What to produce:
Your task is to restate every entry below word for word and omit the images.

[Source data]

+ + + + +

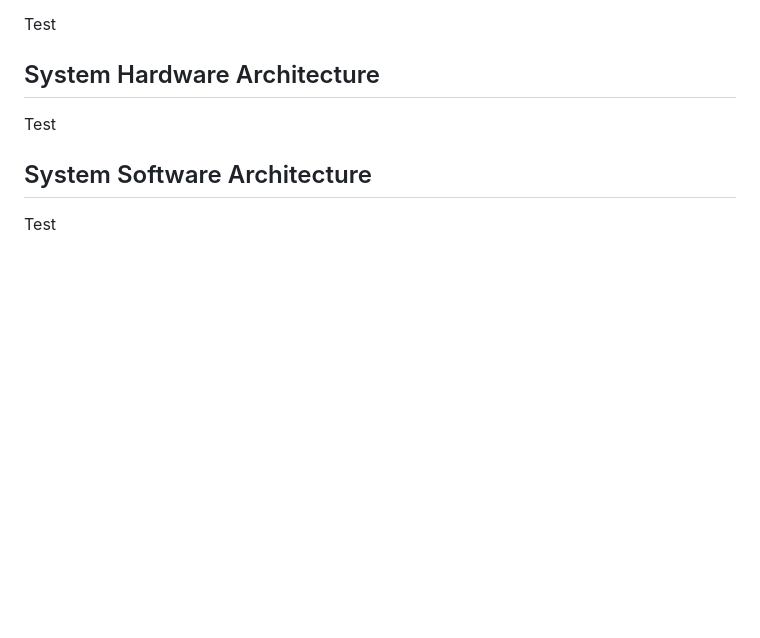
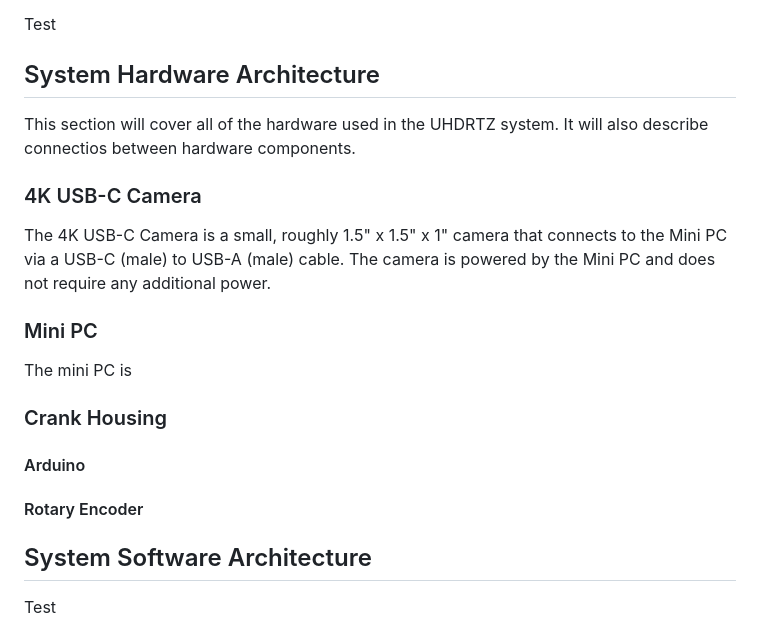
Before and after one commit to MickHarrigan/uhdrtz-rust, a Markdown page: docs/sdd.md, the part around the change. Rendered like a GitHub page; blank space fills up the shorter version.

Commit message:
updated System Hardware Architecture

```diff
--- a/docs/sdd.md
+++ b/docs/sdd.md
@@ -31,7 +31,17 @@ Test
 Test
 
 ## System Hardware Architecture
-Test
+This section will cover all of the hardware used in the UHDRTZ system. It will also describe connectios between hardware components.
+
+### 4K USB-C Camera
+The 4K USB-C Camera is a small, roughly 1.5" x 1.5" x 1" camera that connects to the Mini PC via a USB-C (male) to USB-A (male) cable. The camera is powered by the Mini PC and does not require any additional power.
+### Mini PC
+The mini PC is
+### Crank Housing
+
+#### Arduino
+
+#### Rotary Encoder
 
 ## System Software Architecture
 Test
```
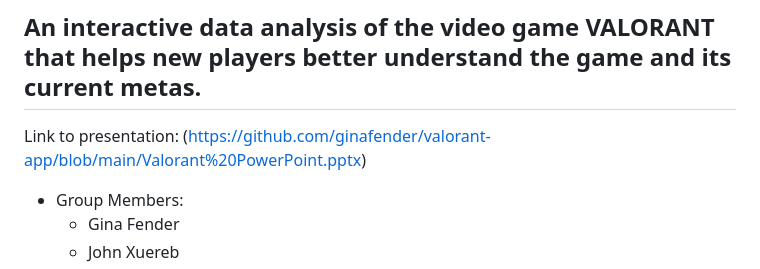
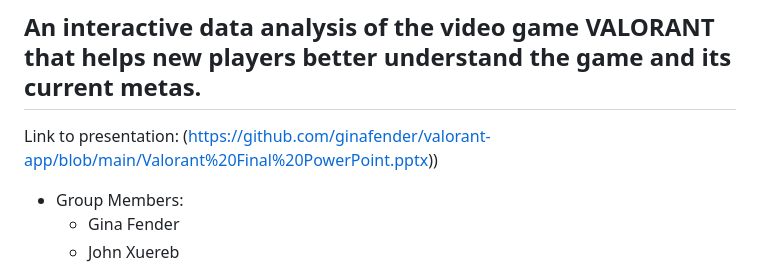
Before and after one commit to ginafender/valorant-app, a Markdown page: README.md, the part around the change. Rendered like a GitHub page.

```diff
--- a/README.md
+++ b/README.md
@@ -1,6 +1,6 @@
 # Project 4
 ## An interactive data analysis of the video game VALORANT that helps new players better understand the game and its current metas.
-Link to presentation: (https://github.com/ginafender/valorant-app/blob/main/Valorant%20PowerPoint.pptx)
+Link to presentation: (https://github.com/ginafender/valorant-app/blob/main/Valorant%20Final%20PowerPoint.pptx))
 
 - Group Members:
 	- Gina Fender
```
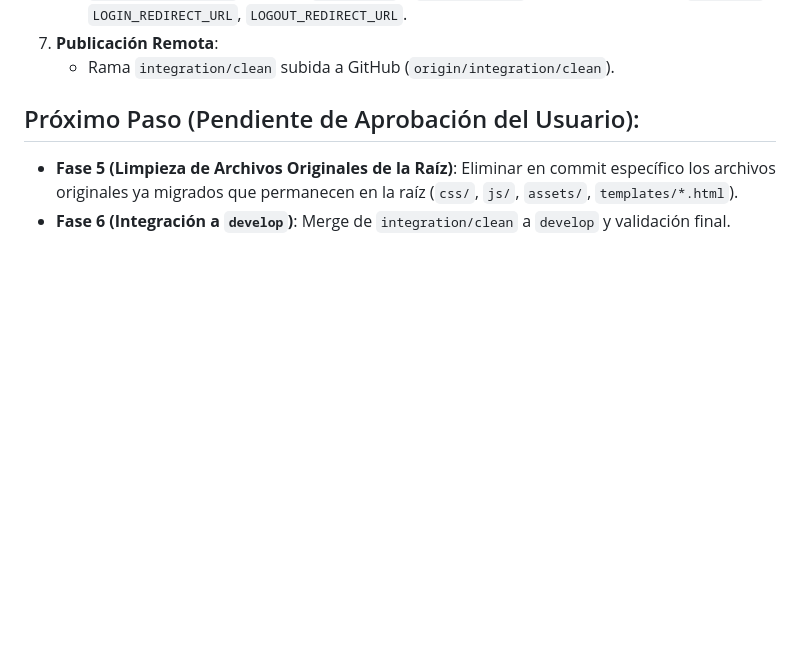
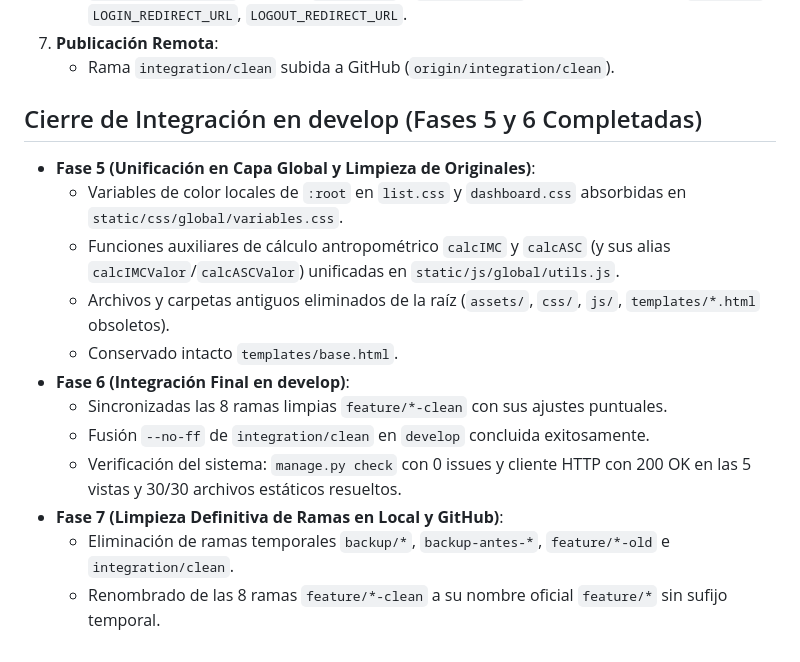
Before and after one commit to Luisst32/Aplicativo-web-para-gesti-n-de-historial-cl-nico-para-el-departamento-de-Cardiolog-a-, a Markdown page: PROGRESS.md, the part around the change. Rendered like a GitHub page; blank space fills up the shorter version.

Commit message:
docs: actualizar PROGRESS.md documentando cierre de Fases 5 y 6

```diff
--- a/PROGRESS.md
+++ b/PROGRESS.md
@@ -325,6 +325,16 @@ Las **8 ramas limpias** (`feature/*-clean`) se integraron con `--no-ff` en la ra
 7. **Publicación Remota**:
    - Rama `integration/clean` subida a GitHub (`origin/integration/clean`).
 
-## Próximo Paso (Pendiente de Aprobación del Usuario):
-- **Fase 5 (Limpieza de Archivos Originales de la Raíz)**: Eliminar en commit específico los archivos originales ya migrados que permanecen en la raíz (`css/`, `js/`, `assets/`, `templates/*.html`).
-- **Fase 6 (Integración a `develop`)**: Merge de `integration/clean` a `develop` y validación final.
+## Cierre de Integración en develop (Fases 5 y 6 Completadas)
+- **Fase 5 (Unificación en Capa Global y Limpieza de Originales)**:
+  - Variables de color locales de `:root` en `list.css` y `dashboard.css` absorbidas en `static/css/global/variables.css`.
+  - Funciones auxiliares de cálculo antropométrico `calcIMC` y `calcASC` (y sus alias `calcIMCValor`/`calcASCValor`) unificadas en `static/js/global/utils.js`.
+  - Archivos y carpetas antiguos eliminados de la raíz (`assets/`, `css/`, `js/`, `templates/*.html` obsoletos).
+  - Conservado intacto `templates/base.html`.
+- **Fase 6 (Integración Final en develop)**:
+  - Sincronizadas las 8 ramas limpias `feature/*-clean` con sus ajustes puntuales.
+  - Fusión `--no-ff` de `integration/clean` en `develop` concluida exitosamente.
+  - Verificación del sistema: `manage.py check` con 0 issues y cliente HTTP con 200 OK en las 5 vistas y 30/30 archivos estáticos resueltos.
+- **Fase 7 (Limpieza Definitiva de Ramas en Local y GitHub)**:
+  - Eliminación de ramas temporales `backup/*`, `backup-antes-*`, `feature/*-old` e `integration/clean`.
+  - Renombrado de las 8 ramas `feature/*-clean` a su nombre oficial `feature/*` sin sufijo temporal.
```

+ + + + +

Solved problem:
Before and after one commit to MickHarrigan/uhdrtz-rust, a Markdown page: docs/sdd.md, the part around the change. Rendered like a GitHub page; blank space fills up the shorter version.

Commit message:
updated System Hardware Architecture

```diff
--- a/docs/sdd.md
+++ b/docs/sdd.md
@@ -31,7 +31,17 @@ Test
 Test
 
 ## System Hardware Architecture
-Test
+This section will cover all of the hardware used in the UHDRTZ system. It will also describe connectios between hardware components.
+
+### 4K USB-C Camera
+The 4K USB-C Camera is a small, roughly 1.5" x 1.5" x 1" camera that connects to the Mini PC via a USB-C (male) to USB-A (male) cable. The camera is powered by the Mini PC and does not require any additional power.
+### Mini PC
+The mini PC is
+### Crank Housing
+
+#### Arduino
+
+#### Rotary Encoder
 
 ## System Software Architecture
 Test
```
Before and after one commit to ginafender/valorant-app, a Markdown page: README.md, the part around the change. Rendered like a GitHub page.

```diff
--- a/README.md
+++ b/README.md
@@ -1,6 +1,6 @@
 # Project 4
 ## An interactive data analysis of the video game VALORANT that helps new players better understand the game and its current metas.
-Link to presentation: (https://github.com/ginafender/valorant-app/blob/main/Valorant%20PowerPoint.pptx)
+Link to presentation: (https://github.com/ginafender/valorant-app/blob/main/Valorant%20Final%20PowerPoint.pptx))
 
 - Group Members:
 	- Gina Fender
```
Before and after one commit to Luisst32/Aplicativo-web-para-gesti-n-de-historial-cl-nico-para-el-departamento-de-Cardiolog-a-, a Markdown page: PROGRESS.md, the part around the change. Rendered like a GitHub page; blank space fills up the shorter version.

Commit message:
docs: actualizar PROGRESS.md documentando cierre de Fases 5 y 6

```diff
--- a/PROGRESS.md
+++ b/PROGRESS.md
@@ -325,6 +325,16 @@ Las **8 ramas limpias** (`feature/*-clean`) se integraron con `--no-ff` en la ra
 7. **Publicación Remota**:
    - Rama `integration/clean` subida a GitHub (`origin/integration/clean`).
 
-## Próximo Paso (Pendiente de Aprobación del Usuario):
-- **Fase 5 (Limpieza de Archivos Originales de la Raíz)**: Eliminar en commit específico los archivos originales ya migrados que permanecen en la raíz (`css/`, `js/`, `assets/`, `templates/*.html`).
-- **Fase 6 (Integración a `develop`)**: Merge de `integration/clean` a `develop` y validación final.
+## Cierre de Integración en develop (Fases 5 y 6 Completadas)
+- **Fase 5 (Unificación en Capa Global y Limpieza de Originales)**:
+  - Variables de color locales de `:root` en `list.css` y `dashboard.css` absorbidas en `static/css/global/variables.css`.
+  - Funciones auxiliares de cálculo antropométrico `calcIMC` y `calcASC` (y sus alias `calcIMCValor`/`calcASCValor`) unificadas en `static/js/global/utils.js`.
+  - Archivos y carpetas antiguos eliminados de la raíz (`assets/`, `css/`, `js/`, `templates/*.html` obsoletos).
+  - Conservado intacto `templates/base.html`.
+- **Fase 6 (Integración Final en develop)**:
+  - Sincronizadas las 8 ramas limpias `feature/*-clean` con sus ajustes puntuales.
+  - Fusión `--no-ff` de `integration/clean` en `develop` concluida exitosamente.
+  - Verificación del sistema: `manage.py check` con 0 issues y cliente HTTP con 200 OK en las 5 vistas y 30/30 archivos estáticos resueltos.
+- **Fase 7 (Limpieza Definitiva de Ramas en Local y GitHub)**:
+  - Eliminación de ramas temporales `backup/*`, `backup-antes-*`, `feature/*-old` e `integration/clean`.
+  - Renombrado de las 8 ramas `feature/*-clean` a su nombre oficial `feature/*` sin sufijo temporal.
```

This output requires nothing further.